“Go find work.”
“Make a choice.”
“You may sit here until you’re ready to work.”
The trick of a system as comprehensive and complicated as Montessori is that it can also be wildly oversimplified. “Work gives joy,” becomes, “all children must work all the time.” “Freedom of choice,” becomes, “freedom to choose between the two things I’ve picked for you.” And because Montessori’s descriptions of the conditions of her original experiments are often nested within larger lectures or chapters that include other phenomenon, it’s easy to pick the few lines that we can use to explain, well, just about anything we may want to do.
If we believe (as we do) that children are intrinsically good, that they want to contribute to their communities and that they find joy when they are engaged in purposeful work, why do we sometimes engage in interventions (as we do) that treat children as though they want to be naught, as though they are lazy or troublesome, as though they are at fault if the work we want them to do is not purposeful to them?

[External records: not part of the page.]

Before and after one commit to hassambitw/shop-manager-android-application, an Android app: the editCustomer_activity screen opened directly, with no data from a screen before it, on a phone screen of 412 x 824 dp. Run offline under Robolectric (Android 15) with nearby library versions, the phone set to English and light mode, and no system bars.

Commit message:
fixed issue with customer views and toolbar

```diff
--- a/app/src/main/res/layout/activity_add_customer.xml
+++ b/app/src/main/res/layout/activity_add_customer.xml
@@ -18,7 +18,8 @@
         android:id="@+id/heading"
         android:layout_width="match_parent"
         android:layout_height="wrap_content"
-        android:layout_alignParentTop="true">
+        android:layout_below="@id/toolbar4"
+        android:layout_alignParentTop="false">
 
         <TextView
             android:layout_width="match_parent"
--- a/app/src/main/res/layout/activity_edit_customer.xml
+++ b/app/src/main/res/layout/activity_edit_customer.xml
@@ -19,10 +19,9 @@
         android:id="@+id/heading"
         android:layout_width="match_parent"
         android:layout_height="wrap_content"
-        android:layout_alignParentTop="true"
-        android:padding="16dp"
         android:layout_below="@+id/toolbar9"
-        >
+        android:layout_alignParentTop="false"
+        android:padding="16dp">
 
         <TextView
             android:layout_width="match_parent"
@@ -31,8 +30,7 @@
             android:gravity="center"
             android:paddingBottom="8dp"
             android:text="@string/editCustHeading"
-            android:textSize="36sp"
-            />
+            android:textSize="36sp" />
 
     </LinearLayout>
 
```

Because we believe (as we do) that children, in their normalized state are attentive, are engaged, are focused, are peaceful and so we believe (as we do) that if we can make them behave as though they are attentive, engaged, focused and peaceful, they’ll get there more quickly.
Montessori warns us, in this chapter, of how wrong that presumption is. Children need purposeful work, driven by their own inner guide, and the time to discover and connect that guide to that work. We cannot speed along the emergence of the normalized child by taking away from them the motives that allow that normalization. We cannot force a child to work or force them to be still or force them to concentrate. We can only create the conditions within which that work might happen, that stillness might emerge, and that concentration may develop. The connection, Montessori reminds us, comes from the child.
With simplicity and uniqueness. Each child will demonstrate their own contribution, through work discovered joyfully by the child. We don’t have to force it. Indeed, we can’t.
'It is certainly beautiful to see the child learn with the material. However, what happens to the child, what happens within the child, is not for us to know. This is the secret of the child' (Montessori, Creative Development in the Child. Madras: Kalakshetra Press,1998, p.73)
So what in the world are we to do with the child who won’t choose work? With the one who uses the broad stair as a train? With the one who can’t leave their sibling’s side?
Montessori tells us clearly. Unless the child is in risk of bodily harm or damaging the materials, we follow the child.
We follow the child’s spirit.
We follow the child’s pace.
We follow the child’s inner guide.
We offer an environment prepared with purposeful activities, with interesting motives and materials to entice the child. We prepare the spaces carefully for the child’s discovery, offering lessons we suspect will enchant, and observing to see whether our best guess was right. And if it’s not, if the child walks away from a lesson we thought they’d find motivating, we don’t force them to return to work with it anyway. Instead, we have one more detail to help us understand how better to prepare the environment in the future. It’s all our best guess.
We are called to be scientists, to be servants, to be saints. Montessori never called us to be supervisors or strict disciplinarians. Children need purposeful work, driven by their own inner guide, and the time to discover and connect that guide to that work. Even when it takes a long time. Even when we really want them to get busy today. Even when we’ve offered a perfect lesson. It’s the child who connects their inner guide to the purposeful work. We cannot do it for them by force, even by gentle force that looks like guidance, even by gentle force that looks like guidance and uses Montessori’s own words. We can only prepare the environment, and prepare ourselves to be a part of it, interesting, available, responsive, ready for the child’s self-construction. We cannot construct the child by force. We don't "choose" for the child anymore than we carry them when when know they want to walk. We are witness and companion, walking alongside child until they are ready to run ahead.
* A response to Chapter 20: The Social Contribution of the Child The Absorbent Mind. M. Montessori